>> The government isnt prohibiting insurance companies from offering health insurance plans
That’s right, it’s mandating it.
>> How can you even suggest that insurance companies should have the right to force employers to pay for certain coverage?
I evenly suggested that? Nope, just something you fabricated.
>> policies to be paid by Microsoft ... better define spouse the way that Microsoft wants to define it.
Strictly a private sector situation excluding any law that regulates policy structure. Not our problem.
>> And are you seriously going to argue that it isnt taxpayer money that pays for government workers health insurance policies and that its really the employees money?
If it’s your money, then take it back from the next federal employee you bump in to.
>> Let me guess: when the government gives welfare recipients food stamps (paid for with taxpayer money), you think its some sort of constitutional-rights violation for it to say that they cant be used to buy chewing gum?
It’s not the chewing gum, it’s the Skittles.

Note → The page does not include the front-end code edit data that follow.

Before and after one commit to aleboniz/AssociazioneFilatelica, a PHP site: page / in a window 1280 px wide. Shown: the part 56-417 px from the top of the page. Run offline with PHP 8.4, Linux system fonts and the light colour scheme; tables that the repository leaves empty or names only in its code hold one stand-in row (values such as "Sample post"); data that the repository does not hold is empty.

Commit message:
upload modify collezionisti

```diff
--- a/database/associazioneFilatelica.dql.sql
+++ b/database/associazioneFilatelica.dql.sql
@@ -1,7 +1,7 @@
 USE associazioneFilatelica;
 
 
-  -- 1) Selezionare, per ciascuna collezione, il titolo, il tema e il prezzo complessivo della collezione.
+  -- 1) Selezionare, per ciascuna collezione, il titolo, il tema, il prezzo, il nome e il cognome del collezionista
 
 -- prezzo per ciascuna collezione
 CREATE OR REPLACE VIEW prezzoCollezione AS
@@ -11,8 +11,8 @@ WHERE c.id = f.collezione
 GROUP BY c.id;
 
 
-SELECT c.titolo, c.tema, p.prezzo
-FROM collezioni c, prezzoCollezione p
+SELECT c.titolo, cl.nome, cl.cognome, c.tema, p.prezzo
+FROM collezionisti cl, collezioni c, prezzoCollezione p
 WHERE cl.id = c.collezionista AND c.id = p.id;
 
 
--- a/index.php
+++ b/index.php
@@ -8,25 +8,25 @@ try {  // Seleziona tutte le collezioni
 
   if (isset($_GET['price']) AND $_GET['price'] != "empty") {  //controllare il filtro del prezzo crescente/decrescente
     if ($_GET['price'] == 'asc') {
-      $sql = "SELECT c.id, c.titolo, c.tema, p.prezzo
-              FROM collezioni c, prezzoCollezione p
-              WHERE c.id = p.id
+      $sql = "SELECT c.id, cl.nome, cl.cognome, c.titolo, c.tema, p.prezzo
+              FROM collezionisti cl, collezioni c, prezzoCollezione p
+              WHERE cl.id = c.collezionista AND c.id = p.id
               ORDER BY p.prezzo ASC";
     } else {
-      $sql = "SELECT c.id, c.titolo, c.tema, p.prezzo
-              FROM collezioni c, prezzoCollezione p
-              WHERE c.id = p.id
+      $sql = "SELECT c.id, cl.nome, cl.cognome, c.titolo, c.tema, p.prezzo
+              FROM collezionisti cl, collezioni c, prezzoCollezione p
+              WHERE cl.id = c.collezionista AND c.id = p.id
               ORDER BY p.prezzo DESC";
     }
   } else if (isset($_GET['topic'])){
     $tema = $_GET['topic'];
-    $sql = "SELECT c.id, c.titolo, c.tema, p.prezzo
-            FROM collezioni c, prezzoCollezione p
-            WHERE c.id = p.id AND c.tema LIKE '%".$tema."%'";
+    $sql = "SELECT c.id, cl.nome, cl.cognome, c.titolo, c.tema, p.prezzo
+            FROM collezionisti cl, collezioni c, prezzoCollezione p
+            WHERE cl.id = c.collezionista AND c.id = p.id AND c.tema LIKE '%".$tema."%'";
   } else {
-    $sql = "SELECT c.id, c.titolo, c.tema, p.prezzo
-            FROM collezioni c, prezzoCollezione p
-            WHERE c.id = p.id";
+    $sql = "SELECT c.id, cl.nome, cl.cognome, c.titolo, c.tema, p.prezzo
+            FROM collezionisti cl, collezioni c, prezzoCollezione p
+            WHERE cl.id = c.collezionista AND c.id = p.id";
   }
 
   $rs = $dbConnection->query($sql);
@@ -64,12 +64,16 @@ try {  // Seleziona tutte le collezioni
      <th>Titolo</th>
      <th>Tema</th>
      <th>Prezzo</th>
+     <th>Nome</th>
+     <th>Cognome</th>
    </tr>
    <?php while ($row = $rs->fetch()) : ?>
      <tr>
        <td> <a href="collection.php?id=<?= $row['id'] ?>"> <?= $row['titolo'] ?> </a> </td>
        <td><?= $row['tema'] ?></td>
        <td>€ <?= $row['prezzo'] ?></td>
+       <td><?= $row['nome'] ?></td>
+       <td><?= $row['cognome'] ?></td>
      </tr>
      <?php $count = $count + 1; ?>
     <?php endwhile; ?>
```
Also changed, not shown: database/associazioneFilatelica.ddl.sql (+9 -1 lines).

Go to www.no-food-stamps-for-skittles.org for more information.
>> If you want to argue that same-sex spouses are no different than spouses from traditional, one-man, one-woman marriages, then go ahead and argue
No, but feel free to keep on jumping to conclusions in order to protect your precious sense of statism.
You should learn the difference between being a regulator and being a market participant before spouting off about “statism.” When the federal government compels employers with more than X employees to provide health insurance, it is acting as a regulator, and it certainly is statism. But when the federal government decides what health insurance plan it will buy (with our money) for government workers, it is doing what every employer that offers health insurance does (and did long before the government mandated employer-paid health insurance), and thus is acting as a market participant, not a regulator (a distinction for which there is ample jurisprudence in cases involving the Dormant Commerce Clause).